Ji-Hun Lim received the B.S. degree in Electronics Engineering from Seokyeong University, Seoul, Korea, in 2020. He was with Hanyang University for his M.S. degree in Electronics Engineering. He is now with Samsung Electronics, Hwasung Korea. His research focuses on analog/mixed-signal circuit design including data converters and wireline transceivers.

Sang-Gyu Park

Sang-Gyu Park received B.S. and M.S. degrees in Electronics Engineering from Seoul National University in 1990 and 1992, respectively and received Ph.D. degree in Electrical and Computer Engineering from Purdue University in 1998. He worked at AT&T Laboratories-Research from 1998 to 2000 and joined the faculty of Hanyang University in 2000, where he is a professor in Electronics and Computer Engineering.

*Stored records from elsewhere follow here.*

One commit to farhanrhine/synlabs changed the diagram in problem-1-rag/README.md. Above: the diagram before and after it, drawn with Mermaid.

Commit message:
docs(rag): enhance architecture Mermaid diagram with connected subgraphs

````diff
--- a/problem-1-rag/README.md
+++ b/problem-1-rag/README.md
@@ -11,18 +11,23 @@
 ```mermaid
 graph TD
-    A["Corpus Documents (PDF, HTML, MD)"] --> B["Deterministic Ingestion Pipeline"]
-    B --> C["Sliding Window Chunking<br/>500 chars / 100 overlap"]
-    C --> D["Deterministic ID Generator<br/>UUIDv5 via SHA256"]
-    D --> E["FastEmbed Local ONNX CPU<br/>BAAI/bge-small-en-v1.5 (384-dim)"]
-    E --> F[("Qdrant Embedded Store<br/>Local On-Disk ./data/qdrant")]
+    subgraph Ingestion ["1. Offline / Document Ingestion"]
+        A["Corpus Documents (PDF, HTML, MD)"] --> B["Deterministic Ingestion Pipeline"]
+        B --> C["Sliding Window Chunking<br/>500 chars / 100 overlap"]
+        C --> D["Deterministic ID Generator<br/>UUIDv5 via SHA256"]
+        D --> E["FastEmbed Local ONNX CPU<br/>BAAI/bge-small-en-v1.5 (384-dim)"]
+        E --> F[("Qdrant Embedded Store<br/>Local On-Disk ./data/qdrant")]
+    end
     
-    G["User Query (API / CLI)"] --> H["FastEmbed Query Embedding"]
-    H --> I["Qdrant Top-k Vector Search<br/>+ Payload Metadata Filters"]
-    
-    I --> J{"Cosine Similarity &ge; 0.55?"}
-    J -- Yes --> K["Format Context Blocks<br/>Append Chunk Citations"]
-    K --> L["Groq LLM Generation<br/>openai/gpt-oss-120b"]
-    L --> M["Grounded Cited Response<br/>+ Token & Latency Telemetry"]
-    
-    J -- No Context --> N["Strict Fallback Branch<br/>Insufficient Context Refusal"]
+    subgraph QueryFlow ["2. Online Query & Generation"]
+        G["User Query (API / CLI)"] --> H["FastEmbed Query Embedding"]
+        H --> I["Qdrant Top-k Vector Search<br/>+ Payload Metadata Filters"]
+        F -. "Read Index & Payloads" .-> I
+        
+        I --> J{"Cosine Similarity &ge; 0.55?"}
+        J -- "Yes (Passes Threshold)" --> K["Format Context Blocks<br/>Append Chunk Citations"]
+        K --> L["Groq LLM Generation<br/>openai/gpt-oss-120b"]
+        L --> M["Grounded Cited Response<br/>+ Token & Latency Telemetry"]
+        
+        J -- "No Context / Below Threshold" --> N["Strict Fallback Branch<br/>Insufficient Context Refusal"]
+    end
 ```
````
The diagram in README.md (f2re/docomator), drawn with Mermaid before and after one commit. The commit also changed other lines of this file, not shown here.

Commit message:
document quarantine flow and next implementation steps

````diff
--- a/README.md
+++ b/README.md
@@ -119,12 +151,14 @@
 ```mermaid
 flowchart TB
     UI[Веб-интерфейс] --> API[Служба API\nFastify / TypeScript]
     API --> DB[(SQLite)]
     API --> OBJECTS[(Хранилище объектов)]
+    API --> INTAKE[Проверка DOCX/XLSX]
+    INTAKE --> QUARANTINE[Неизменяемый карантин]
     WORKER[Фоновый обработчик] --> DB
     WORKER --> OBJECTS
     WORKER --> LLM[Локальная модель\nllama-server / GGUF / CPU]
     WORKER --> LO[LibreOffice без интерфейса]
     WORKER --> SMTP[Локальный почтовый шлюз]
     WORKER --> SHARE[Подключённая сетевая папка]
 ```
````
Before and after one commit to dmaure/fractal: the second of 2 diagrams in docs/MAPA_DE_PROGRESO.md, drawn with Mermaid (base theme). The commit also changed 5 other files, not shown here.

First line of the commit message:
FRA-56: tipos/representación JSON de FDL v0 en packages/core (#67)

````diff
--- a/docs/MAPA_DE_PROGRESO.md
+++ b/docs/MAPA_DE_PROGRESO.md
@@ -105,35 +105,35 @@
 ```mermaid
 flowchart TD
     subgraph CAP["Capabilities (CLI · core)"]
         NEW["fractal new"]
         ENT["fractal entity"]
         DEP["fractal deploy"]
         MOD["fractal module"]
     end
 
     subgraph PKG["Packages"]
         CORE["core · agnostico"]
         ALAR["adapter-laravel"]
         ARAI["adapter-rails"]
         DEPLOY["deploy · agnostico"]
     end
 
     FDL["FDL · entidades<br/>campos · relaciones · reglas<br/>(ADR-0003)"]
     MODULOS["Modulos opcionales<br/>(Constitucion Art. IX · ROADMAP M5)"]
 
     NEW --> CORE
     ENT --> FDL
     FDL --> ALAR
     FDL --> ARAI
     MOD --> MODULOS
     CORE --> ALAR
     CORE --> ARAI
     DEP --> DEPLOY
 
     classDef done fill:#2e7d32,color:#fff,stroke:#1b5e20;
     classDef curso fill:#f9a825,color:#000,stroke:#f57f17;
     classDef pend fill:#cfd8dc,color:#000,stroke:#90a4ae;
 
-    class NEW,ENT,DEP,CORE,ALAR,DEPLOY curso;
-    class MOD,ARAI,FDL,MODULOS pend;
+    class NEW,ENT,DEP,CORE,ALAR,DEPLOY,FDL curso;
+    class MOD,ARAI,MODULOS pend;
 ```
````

His research area is the mixed-signal CMOS circuit design, with focus on delta-sigma oversampling data converters, high speed SAR ADCs and memory interface circuits.